A new study from the Wildlife Conservation Society finds that several iconic Adirondack birds are in trouble, with declines driven by the size of their wetland habitats, how connected these wetlands are to one another, and how near they are to human infrastructure.
The Adirondack Park represents the southern range extent for several species of boreal forest birds in eastern North America. Like any species at the edge of its range, they face challenges in this environment. The habitats of these boreal specialists cool, wet, sphagnum-draped bogs and swampy woods are thought to be vulnerable to climate change, particularly in the Adirondacks where they are more fragmented than in forest to the north.
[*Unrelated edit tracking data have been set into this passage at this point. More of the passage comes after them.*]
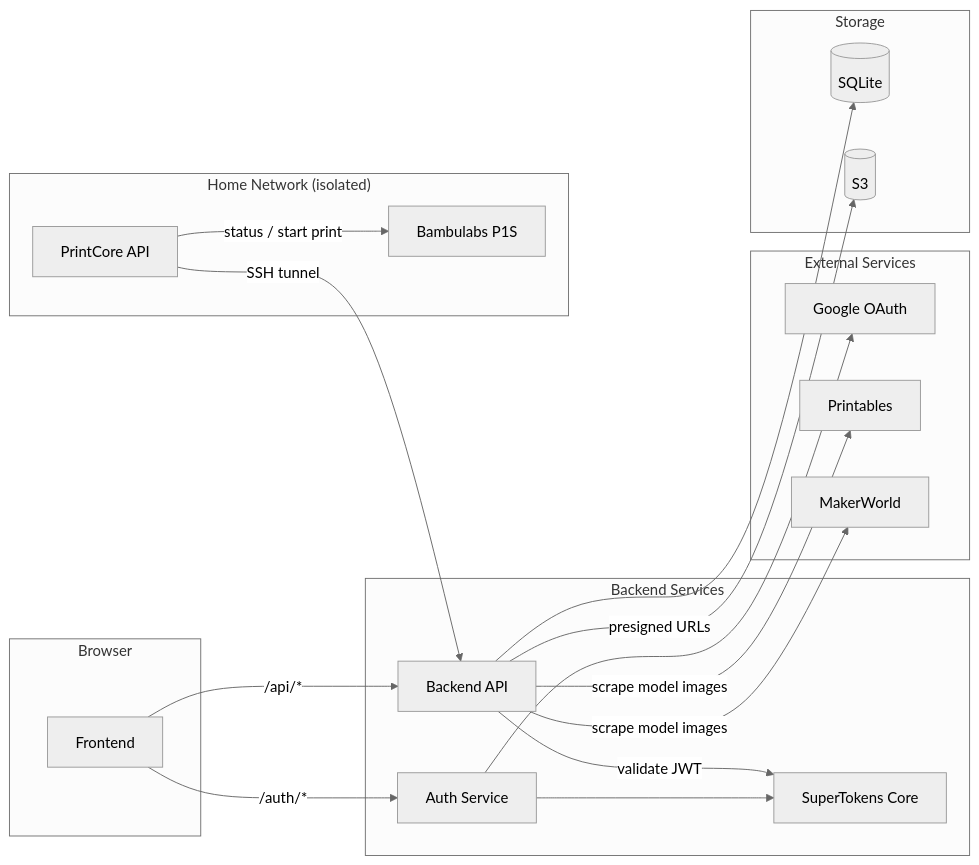
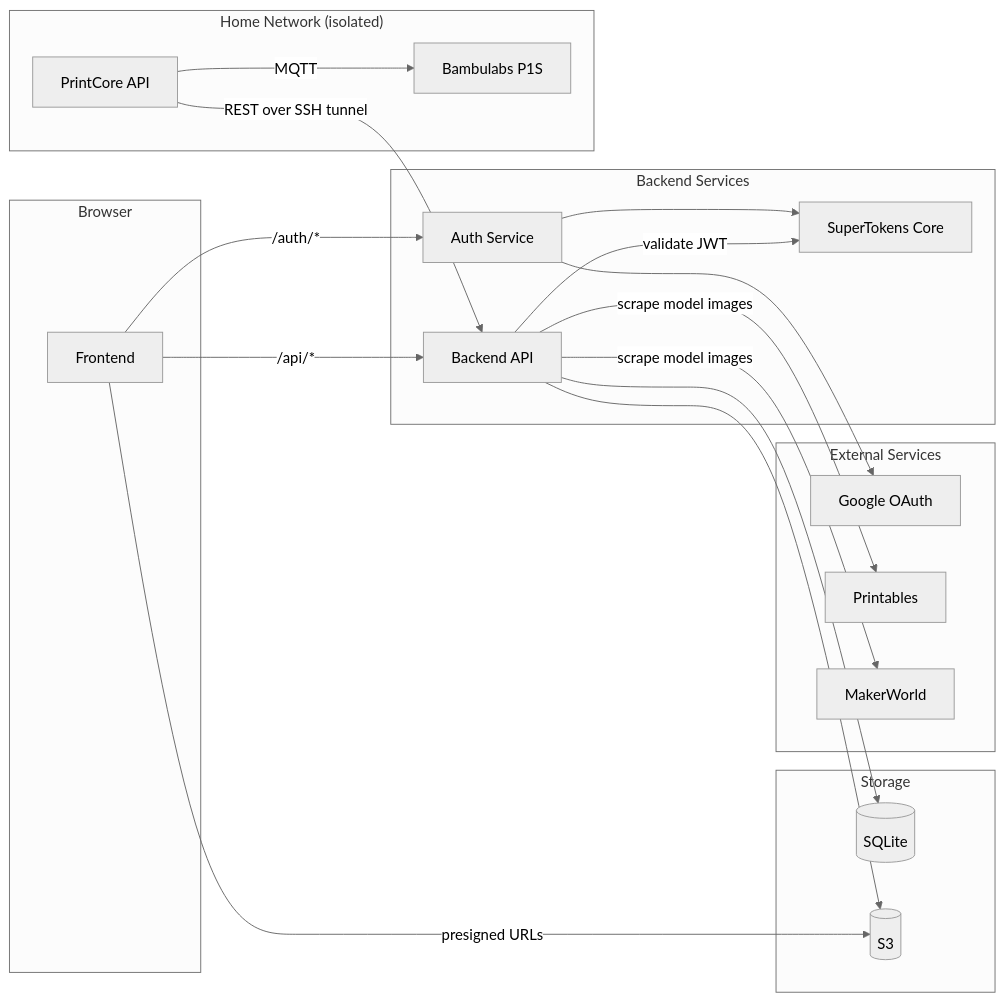
Before and after one commit to ejoneid/print-flow: the diagram in README.md, drawn with Mermaid (neutral theme).

Commit message:
chore: update architecture diagram

````diff
--- a/README.md
+++ b/README.md
@@ -18,43 +18,44 @@
 ```mermaid
 graph LR
     subgraph Client["Browser"]
         FE["Frontend"]
     end
 
     subgraph Services["Backend Services"]
         BE["Backend API"]
         AUTH["Auth Service"]
         ST["SuperTokens Core"]
     end
 
     subgraph External["External Services"]
         GOOGLE["Google OAuth"]
         PRINTABLES["Printables"]
         MAKERWORLD["MakerWorld"]
     end
 
     subgraph Storage["Storage"]
         DB[("SQLite")]
         S3[("S3")]
     end
 
     subgraph HomeNetwork["Home Network (isolated)"]
-        PRINTER["PrintCore API"]
+        PrintCore["PrintCore API"]
         BAMBU["Bambulabs P1S"]
     end
 
     FE -- "/api/*" --> BE
     FE -- "/auth/*" --> AUTH
 
     BE -- "validate JWT" --> ST
     BE --> DB
-    BE -- "presigned URLs" --> S3
-    PRINTER -- "SSH tunnel" --> BE
+    BE --> S3
+    FE -- "presigned URLs" --> S3
+    PrintCore -- "REST over SSH tunnel" --> BE
     BE -- "scrape model images" --> PRINTABLES
     BE -- "scrape model images" --> MAKERWORLD
 
     AUTH --> ST
     AUTH --> GOOGLE
 
-    PRINTER -- "status / start print" --> BAMBU
+    PrintCore -- "MQTT" --> BAMBU
 ```
````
In her paper, "Dynamics of Boreal Birds at the Edge of Their Range in the Adirondack Park, NY," author and WCS Adirondack Program Science Director Michale Glennon explores occupancy patterns over time for eight bird species in lowland boreal forest wetlands in the Adirondacks. The study, which appears in Northeastern Naturalist (2014, Volume 21, Issue 1), presents an evaluation of the potential influence of climate change and habitat alteration on species occurrence patterns over time.
A total of 1,105 count surveys conducted between 2007 and 2011 in wetlands ranging in size from 0.046.0 square kilometers resulted in 1,305 detections of target species, with yellow-bellied flycatcher (30 percent), Lincoln's sparrow (23 percent), and yellow palm warbler (20 percent) detected most often, and fewer detections of black-backed woodpecker (8 percent), gray jay (8 percent), olive-sided flycatcher (6 percent), boreal chickadee (3 percent), and rusty blackbird (2 percent).
Patterns of species occurrence from year to year indicated that these birds function as metapopulations (spatially separated members of the same species that interact with one another through migration in and out of habitat patches). Glennon found that the area and connectedness of their wetland habitats were important, as was nearby human infrastructure, with birds much more likely to disappear from smaller, isolated wetlands that are near development.
Occupancy rates for four of the eight study species were in decline; two appeared stable, and only Lincoln's sparrow and palm warbler appeared to be increasing in the Adirondack landscape. However, data collected since the study indicate that the situation may be getting worse.
"When I incorporate data collected since 2011, I am seeing declines for all species except palm warbler, some modest but some of them more troubling," said Michale Glennon. "The number of boreal wetlands occupied by five species rusty blackbird, gray jay, yellow-bellied flycatcher, olive-sided flycatcher, and black-backed woodpecker has decreased by 15 percent or more since 2007."
Glennon also looked at whether the birds appear to be shifting to higher latitudes and/or elevations, a pattern documented for many species responding to climate change around the globe. The analysis yielded inconsistent results (some birds moving northward or upward, some not), suggesting that over this small window of time, other factors may be playing a larger role in controlling these species' dynamics.
Glennon said, "The species in question are icons of the area and a big reason bird-watchers come to the Adirondacks. It is alarming to think that we can lose them here, of all places. They are very specialized species, however, and have specific habitat needs. In addition to the stresses of a warming climate, they may face competition and displacement from more cosmopolitan birds like blue jays which tend to come along with residential development."
WCS Adirondack Program Director Zoe Smith said, "Understanding the processes that drive the dynamics of boreal birds in the Adirondacks can enhance the ability of land managers to influence their long-term conservation. WCS will continue to study these birds and other wildlife of the boreal to help contribute to the long term protection of this vulnerable habitat."
In addition to songbirds and woodpeckers, boreal wetlands provide critical habitat for other park icons like moose, loon, and marten.
|Contact: Scott Smith|
Wildlife Conservation Society